§ **TO DO**
Would you copy out the whole listing exactly as given?

§ **RECORDS FOR THE TASK**
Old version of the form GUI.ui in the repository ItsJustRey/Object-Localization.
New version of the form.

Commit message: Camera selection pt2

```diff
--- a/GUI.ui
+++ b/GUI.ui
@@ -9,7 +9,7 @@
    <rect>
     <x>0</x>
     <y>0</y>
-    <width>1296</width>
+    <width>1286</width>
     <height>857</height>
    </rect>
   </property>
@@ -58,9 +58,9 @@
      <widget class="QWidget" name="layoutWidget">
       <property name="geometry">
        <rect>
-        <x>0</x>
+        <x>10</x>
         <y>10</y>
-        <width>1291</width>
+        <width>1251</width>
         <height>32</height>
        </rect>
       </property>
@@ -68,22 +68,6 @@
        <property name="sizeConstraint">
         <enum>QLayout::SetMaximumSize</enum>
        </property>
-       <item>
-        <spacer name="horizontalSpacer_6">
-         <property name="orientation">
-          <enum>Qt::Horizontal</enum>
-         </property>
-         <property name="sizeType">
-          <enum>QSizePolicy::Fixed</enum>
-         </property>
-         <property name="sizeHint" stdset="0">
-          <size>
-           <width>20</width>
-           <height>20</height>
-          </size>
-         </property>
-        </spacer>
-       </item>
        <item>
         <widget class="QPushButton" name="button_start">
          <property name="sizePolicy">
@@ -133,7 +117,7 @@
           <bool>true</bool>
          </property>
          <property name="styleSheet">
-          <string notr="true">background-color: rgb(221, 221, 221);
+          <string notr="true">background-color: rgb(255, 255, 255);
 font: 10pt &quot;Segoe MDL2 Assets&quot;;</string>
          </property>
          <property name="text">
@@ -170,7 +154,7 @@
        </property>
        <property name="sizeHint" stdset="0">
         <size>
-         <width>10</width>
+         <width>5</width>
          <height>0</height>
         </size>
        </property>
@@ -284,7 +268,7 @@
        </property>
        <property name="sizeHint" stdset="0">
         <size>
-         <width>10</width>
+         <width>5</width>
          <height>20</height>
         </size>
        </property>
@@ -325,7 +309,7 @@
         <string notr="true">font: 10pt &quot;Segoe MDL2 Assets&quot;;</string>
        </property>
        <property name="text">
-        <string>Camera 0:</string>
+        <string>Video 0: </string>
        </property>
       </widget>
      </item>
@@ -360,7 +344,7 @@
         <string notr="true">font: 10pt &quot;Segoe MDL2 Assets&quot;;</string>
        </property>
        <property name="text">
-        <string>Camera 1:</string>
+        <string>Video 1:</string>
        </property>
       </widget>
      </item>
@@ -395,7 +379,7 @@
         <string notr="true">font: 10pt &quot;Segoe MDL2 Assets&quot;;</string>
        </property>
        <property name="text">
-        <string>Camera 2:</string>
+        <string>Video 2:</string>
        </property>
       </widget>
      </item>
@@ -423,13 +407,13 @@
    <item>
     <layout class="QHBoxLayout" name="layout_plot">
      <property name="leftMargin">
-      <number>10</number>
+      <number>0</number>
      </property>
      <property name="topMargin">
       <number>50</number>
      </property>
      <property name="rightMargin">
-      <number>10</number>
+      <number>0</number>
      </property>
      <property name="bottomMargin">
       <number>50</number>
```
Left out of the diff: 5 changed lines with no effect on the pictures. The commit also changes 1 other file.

§ **RESPONSE BOX**
Old version of the form GUI.ui in the repository ItsJustRey/Object-Localization.
New version of the form.

Commit message: Camera selection pt2

```diff
--- a/GUI.ui
+++ b/GUI.ui
@@ -9,7 +9,7 @@
    <rect>
     <x>0</x>
     <y>0</y>
-    <width>1296</width>
+    <width>1286</width>
     <height>857</height>
    </rect>
   </property>
@@ -58,9 +58,9 @@
      <widget class="QWidget" name="layoutWidget">
       <property name="geometry">
        <rect>
-        <x>0</x>
+        <x>10</x>
         <y>10</y>
-        <width>1291</width>
+        <width>1251</width>
         <height>32</height>
        </rect>
       </property>
@@ -68,22 +68,6 @@
        <property name="sizeConstraint">
         <enum>QLayout::SetMaximumSize</enum>
        </property>
-       <item>
-        <spacer name="horizontalSpacer_6">
-         <property name="orientation">
-          <enum>Qt::Horizontal</enum>
-         </property>
-         <property name="sizeType">
-          <enum>QSizePolicy::Fixed</enum>
-         </property>
-         <property name="sizeHint" stdset="0">
-          <size>
-           <width>20</width>
-           <height>20</height>
-          </size>
-         </property>
-        </spacer>
-       </item>
        <item>
         <widget class="QPushButton" name="button_start">
          <property name="sizePolicy">
@@ -133,7 +117,7 @@
           <bool>true</bool>
          </property>
          <property name="styleSheet">
-          <string notr="true">background-color: rgb(221, 221, 221);
+          <string notr="true">background-color: rgb(255, 255, 255);
 font: 10pt &quot;Segoe MDL2 Assets&quot;;</string>
          </property>
          <property name="text">
@@ -170,7 +154,7 @@
        </property>
        <property name="sizeHint" stdset="0">
         <size>
-         <width>10</width>
+         <width>5</width>
          <height>0</height>
         </size>
        </property>
@@ -284,7 +268,7 @@
        </property>
        <property name="sizeHint" stdset="0">
         <size>
-         <width>10</width>
+         <width>5</width>
          <height>20</height>
         </size>
        </property>
@@ -325,7 +309,7 @@
         <string notr="true">font: 10pt &quot;Segoe MDL2 Assets&quot;;</string>
        </property>
        <property name="text">
-        <string>Camera 0:</string>
+        <string>Video 0: </string>
        </property>
       </widget>
      </item>
@@ -360,7 +344,7 @@
         <string notr="true">font: 10pt &quot;Segoe MDL2 Assets&quot;;</string>
        </property>
        <property name="text">
-        <string>Camera 1:</string>
+        <string>Video 1:</string>
        </property>
       </widget>
      </item>
@@ -395,7 +379,7 @@
         <string notr="true">font: 10pt &quot;Segoe MDL2 Assets&quot;;</string>
        </property>
        <property name="text">
-        <string>Camera 2:</string>
+        <string>Video 2:</string>
        </property>
       </widget>
      </item>
@@ -423,13 +407,13 @@
    <item>
     <layout class="QHBoxLayout" name="layout_plot">
      <property name="leftMargin">
-      <number>10</number>
+      <number>0</number>
      </property>
      <property name="topMargin">
       <number>50</number>
      </property>
      <property name="rightMargin">
-      <number>10</number>
+      <number>0</number>
      </property>
      <property name="bottomMargin">
       <number>50</number>
```
Left out of the diff: 5 changed lines with no effect on the pictures. The commit also changes 1 other file.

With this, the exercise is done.